Need a New Furnace? Five Warning Signs

Leaves are starting to fall in our yard. Daylight seems to be getting shorter. Football is in full swing. These are three dominate signs that fall is here, and winter can’t be too far behind. It’s also a heads-up that you will be using your home’s furnace and/ or heating system before too long.

There is no time like right now to make sure your furnace is up to the task of keeping your home warm all winter. How do you know if it’s time to replace your old furnace with a new one? We’ve listed five warning signs that will help you identify if it’s time to replace your furnace.

Your furnace is more than 15 years old

If your furnace is 15 years of age or older and beginning to have maintenance issues, there is a good chance it needs to be replaced. It may be working, but it is likely not operating at maximum efficiency and your utility bills are much higher than they should be.

Furnaces are like cars; the older they are, the more maintenance they need. They usually incur the most repair costs within the last two years of their life. If your furnace is 15 to 20 years old or older and you have a repair costing more than 25 percent of a new furnace, it makes good economic sense to go ahead and replace your furnace. Today’s energy efficient comfort systems will save you a great deal of money on your energy bill, probably enough to offset the cost of a new system.

Your energy bills continue to rise

If your furnace is operating with little to no maintenance issues but you’re noticing higher utility bills, there may be some lower cost solutions for you. Some alternative options may be updating your thermostat to a programmable one or cleaning or updating your duct system. As we mentioned in the previous paragraph, today’s comfort systems are so much more energy efficient than systems being installed just a few years ago, installing a new system can pay for its self in the long run with lower energy bills.

Your repair costs continue to Rise
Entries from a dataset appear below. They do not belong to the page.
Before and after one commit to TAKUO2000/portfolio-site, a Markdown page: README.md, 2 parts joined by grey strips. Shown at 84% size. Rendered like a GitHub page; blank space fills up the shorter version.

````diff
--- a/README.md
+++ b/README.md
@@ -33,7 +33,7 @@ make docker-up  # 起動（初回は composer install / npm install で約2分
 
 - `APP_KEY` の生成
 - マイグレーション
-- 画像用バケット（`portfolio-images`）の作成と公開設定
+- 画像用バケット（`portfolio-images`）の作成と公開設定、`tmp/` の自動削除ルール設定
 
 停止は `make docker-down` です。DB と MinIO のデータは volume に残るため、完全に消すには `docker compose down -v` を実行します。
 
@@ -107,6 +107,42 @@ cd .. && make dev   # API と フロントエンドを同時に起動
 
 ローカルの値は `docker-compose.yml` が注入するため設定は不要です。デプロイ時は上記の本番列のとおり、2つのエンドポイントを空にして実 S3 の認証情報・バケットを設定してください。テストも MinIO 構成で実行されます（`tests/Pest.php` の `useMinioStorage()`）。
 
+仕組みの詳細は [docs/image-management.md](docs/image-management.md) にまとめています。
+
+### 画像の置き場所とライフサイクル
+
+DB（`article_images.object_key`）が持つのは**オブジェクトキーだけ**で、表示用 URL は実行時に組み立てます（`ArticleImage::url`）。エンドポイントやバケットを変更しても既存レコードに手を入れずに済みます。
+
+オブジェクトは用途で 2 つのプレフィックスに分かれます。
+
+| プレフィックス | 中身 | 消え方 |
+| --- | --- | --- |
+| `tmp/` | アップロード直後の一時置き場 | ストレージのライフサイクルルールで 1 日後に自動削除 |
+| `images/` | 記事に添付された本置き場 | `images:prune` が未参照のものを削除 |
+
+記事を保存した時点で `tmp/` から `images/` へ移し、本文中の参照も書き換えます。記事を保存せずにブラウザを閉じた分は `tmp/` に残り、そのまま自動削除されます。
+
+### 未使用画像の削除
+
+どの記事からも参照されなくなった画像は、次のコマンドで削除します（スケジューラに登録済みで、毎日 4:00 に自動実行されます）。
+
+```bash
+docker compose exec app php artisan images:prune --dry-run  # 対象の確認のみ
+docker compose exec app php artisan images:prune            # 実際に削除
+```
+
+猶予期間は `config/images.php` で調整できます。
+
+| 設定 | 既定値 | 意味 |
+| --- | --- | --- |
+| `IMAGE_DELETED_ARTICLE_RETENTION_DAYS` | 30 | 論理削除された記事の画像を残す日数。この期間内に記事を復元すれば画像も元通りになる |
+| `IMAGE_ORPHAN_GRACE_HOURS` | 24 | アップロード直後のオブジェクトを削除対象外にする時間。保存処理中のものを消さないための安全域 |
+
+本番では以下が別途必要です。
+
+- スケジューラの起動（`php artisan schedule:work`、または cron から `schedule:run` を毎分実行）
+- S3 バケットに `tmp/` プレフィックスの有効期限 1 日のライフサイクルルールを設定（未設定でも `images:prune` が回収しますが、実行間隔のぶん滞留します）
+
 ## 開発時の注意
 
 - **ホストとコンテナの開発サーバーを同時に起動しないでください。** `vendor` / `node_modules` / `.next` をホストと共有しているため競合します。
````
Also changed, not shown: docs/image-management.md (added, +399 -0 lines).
An older furnace is bound to work harder to provide the levels of heating it did when it was new. This means higher energy bills and more frequent repairs. A slight increase in both is OK for an older furnace. But once you begin seeing significant bill increases and your furnace repairman knows you by name, it may be time to look into getting a new furnace. The amount of money you will save in the long run from a more efficient unit will be worth the short-term investment.

 You have different temperatures in different rooms of your home
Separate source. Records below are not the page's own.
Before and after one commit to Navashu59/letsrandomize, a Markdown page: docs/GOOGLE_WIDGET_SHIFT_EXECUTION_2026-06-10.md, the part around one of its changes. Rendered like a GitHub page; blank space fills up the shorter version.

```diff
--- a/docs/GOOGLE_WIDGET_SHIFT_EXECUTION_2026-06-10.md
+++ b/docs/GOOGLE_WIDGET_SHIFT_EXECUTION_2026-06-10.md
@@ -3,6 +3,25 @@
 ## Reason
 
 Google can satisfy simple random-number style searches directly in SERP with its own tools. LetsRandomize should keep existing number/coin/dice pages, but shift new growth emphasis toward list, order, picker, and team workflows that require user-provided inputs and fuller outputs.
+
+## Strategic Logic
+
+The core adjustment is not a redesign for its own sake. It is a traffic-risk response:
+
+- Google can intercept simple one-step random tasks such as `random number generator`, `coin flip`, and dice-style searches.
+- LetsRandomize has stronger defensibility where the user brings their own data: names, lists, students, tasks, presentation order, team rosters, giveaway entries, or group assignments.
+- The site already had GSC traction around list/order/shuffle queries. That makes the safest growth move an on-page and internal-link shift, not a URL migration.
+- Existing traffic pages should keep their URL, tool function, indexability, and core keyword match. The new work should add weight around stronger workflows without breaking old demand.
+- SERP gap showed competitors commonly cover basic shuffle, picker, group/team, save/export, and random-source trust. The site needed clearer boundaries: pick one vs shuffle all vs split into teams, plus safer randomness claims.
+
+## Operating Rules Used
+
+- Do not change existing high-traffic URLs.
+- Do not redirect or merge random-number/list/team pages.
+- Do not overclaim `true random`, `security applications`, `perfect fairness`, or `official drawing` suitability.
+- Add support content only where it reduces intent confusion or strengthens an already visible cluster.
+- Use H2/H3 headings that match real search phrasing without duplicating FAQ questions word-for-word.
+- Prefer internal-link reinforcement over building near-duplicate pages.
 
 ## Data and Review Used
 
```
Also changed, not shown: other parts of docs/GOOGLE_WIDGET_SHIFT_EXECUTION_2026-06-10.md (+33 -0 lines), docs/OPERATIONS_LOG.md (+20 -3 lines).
An inefficient and old furnace can result in some rooms being colder or warmer than others. This is likely the result of an old furnace and outdated duct system losing its ability to distribute heat evenly throughout your home. If you’re experiencing some of these issues, feel free to contact Garrison and Garrison Heating and Air at 256-859-8500. Our HVAC professionals will be happy to inspect your system and make recommendations specific to your home’s needs.

 

Your furnace is extra noisy

Furnaces tend to make some noise when they turn on and off, but if those noises start to get progressively louder, it may be time to replace your unit. These sounds may come in the form of popping, banging, humming, or screeching. This could be a telltale sign that you may need to replace a furnace or some parts within the furnace. The reason for some of these sounds could be:
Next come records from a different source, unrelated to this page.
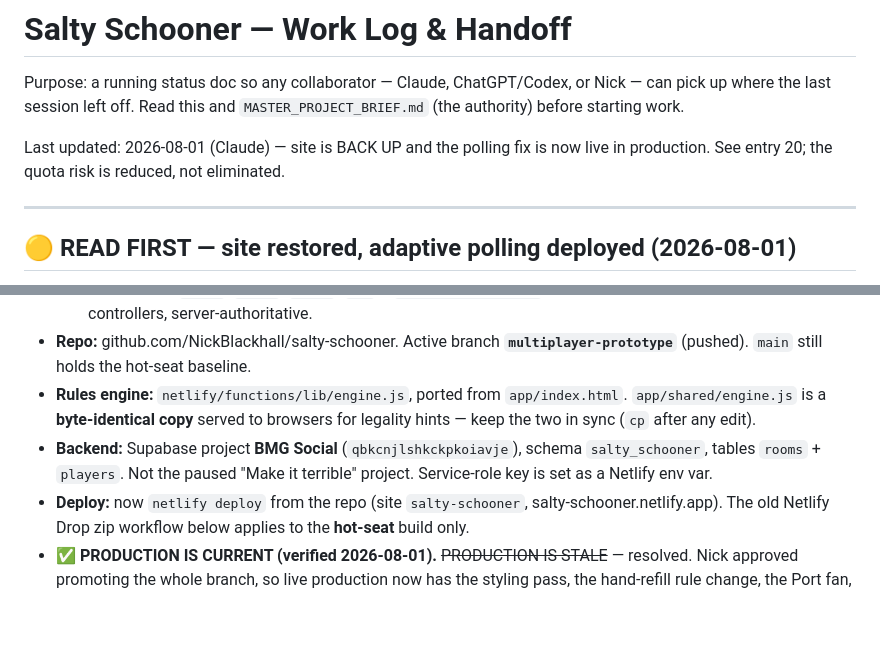
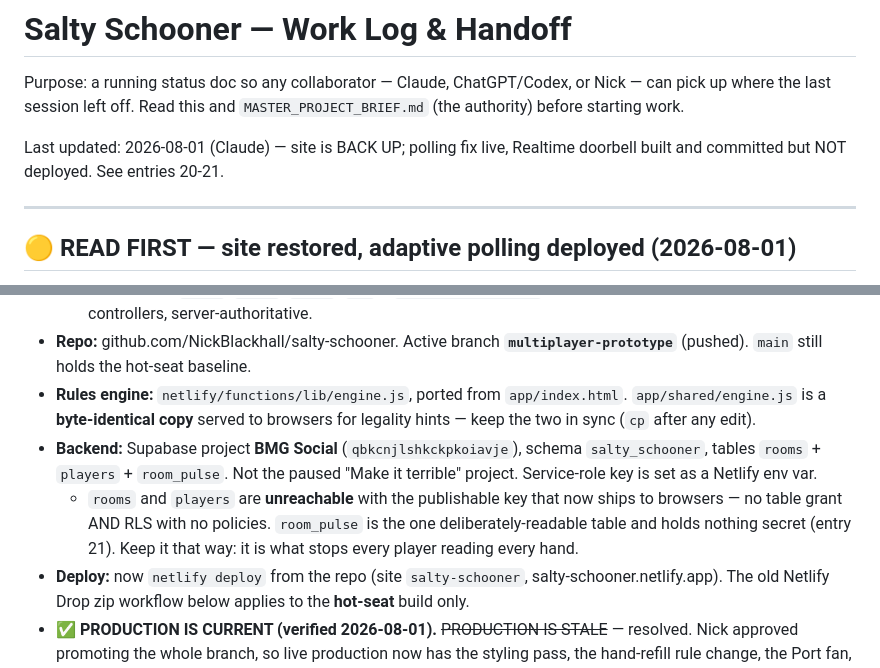
Before and after one commit to NickBlackhall/salty-schooner, a Markdown page: docs/WORKLOG.md, 2 parts joined by grey strips. GitHub-like rendering; blank space fills up the shorter version.

```diff
--- a/docs/WORKLOG.md
+++ b/docs/WORKLOG.md
@@ -4,8 +4,8 @@ Purpose: a running status doc so any collaborator — Claude, ChatGPT/Codex, or
 can pick up where the last session left off. Read this and `MASTER_PROJECT_BRIEF.md`
 (the authority) before starting work.
 
-Last updated: 2026-08-01 (Claude) — site is BACK UP and the polling fix is now
-live in production. See entry 20; the quota risk is reduced, not eliminated.
+Last updated: 2026-08-01 (Claude) — site is BACK UP; polling fix live, Realtime
+doorbell built and committed but NOT deployed. See entries 20-21.
 
 ---
 
@@ -64,8 +68,12 @@ to **Supabase Realtime** remains the top priority — see entry 19.
   `app/index.html`. `app/shared/engine.js` is a **byte-identical copy** served to
   browsers for legality hints — keep the two in sync (`cp` after any edit).
 - **Backend:** Supabase project **BMG Social** (`qbkcnjlshkckpkoiavje`), schema
-  `salty_schooner`, tables `rooms` + `players`. Not the paused "Make it terrible"
-  project. Service-role key is set as a Netlify env var.
+  `salty_schooner`, tables `rooms` + `players` + `room_pulse`. Not the paused
+  "Make it terrible" project. Service-role key is set as a Netlify env var.
+  - `rooms` and `players` are **unreachable** with the publishable key that now
+    ships to browsers — no table grant AND RLS with no policies. `room_pulse` is
+    the one deliberately-readable table and holds nothing secret (entry 21).
+    Keep it that way: it is what stops every player reading every hand.
 - **Deploy:** now `netlify deploy` from the repo (site `salty-schooner`,
   salty-schooner.netlify.app). The old Netlify Drop zip workflow below applies to
   the **hot-seat** build only.
```
Also changed, not shown: other parts of docs/WORKLOG.md (+71 -5 lines).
  • Rattling: Unsecured ductwork, loose screws or sheet metal can be the cause of this sound. It may also mean the lower motor is not properly balanced.
  • Popping: This sound can happen when parts within your furnace warm and cool in response to temperature changes within your system.
  • Humming: Your fan motor may produce electrical humming sounds, but the fan should never be loud or disruptive. If it is, your inducer motor or blower fan motor could be starting to fail.
  • Screeching or Squealing: These noises are a sign there is an overall issue with your blower motor or inducer motor. Possible issues could be a loose bearing, deteriorating belt, or an issue with the pulley that holds the belt.

Why Your Old Heating System Could be Costing You More Than Just Maintenance Costs

As technology advances, new and improved models are introduced to the market that offer many advantages above what their older systems produce. This is true with just about everything — including your heating system. While an older furnace or heater may still be functioning fine, chances are that it is more expensive to operate than a newer system.

Loss in Efficiency

As heating equipment ages, it loses efficiency. Plus, newer heating equipment has a much higher efficiency than your older system was in its prime, thanks to new technology and regulations. Operating an older, less efficient system costs you far more in energy expenses than operating a new system — enough so in many cases that it can pay off the cost of installing the new unit in a short period of time.

According to the Department of Energy, replacing an older system that offers only 50% efficiency with a system offering 95% efficiency, you can save more than $47 for every $100 in fuel costs! For you non-math majors, that’s a 47% savings on your energy bill!

Not as Effective System Control

Older heating systems don’t have the control options which are available on newer models. This lack of control can’t keep you as comfortable and can cost you more in energy use. It’s not just your old furnace that’s the problem; an outdated thermostat is a major control problem. If your system or thermostat has a simple “on/off” option, you should look into upgrading now. New technology, such as zoning, offers additional control over home comfort and energy use which older systems don’t.

Garrison and Garrison Heating and Air has been serving Madison County and the Tennessee Valley for more than 46 years. We are Madison County’s Most Trusted Heating and Air Company. For more information about replacing your home’s comfort system, email us at info@garrisonandgarrison.com or call us at 256-859-8500. We are a fully licensed and insured HVAC contractor.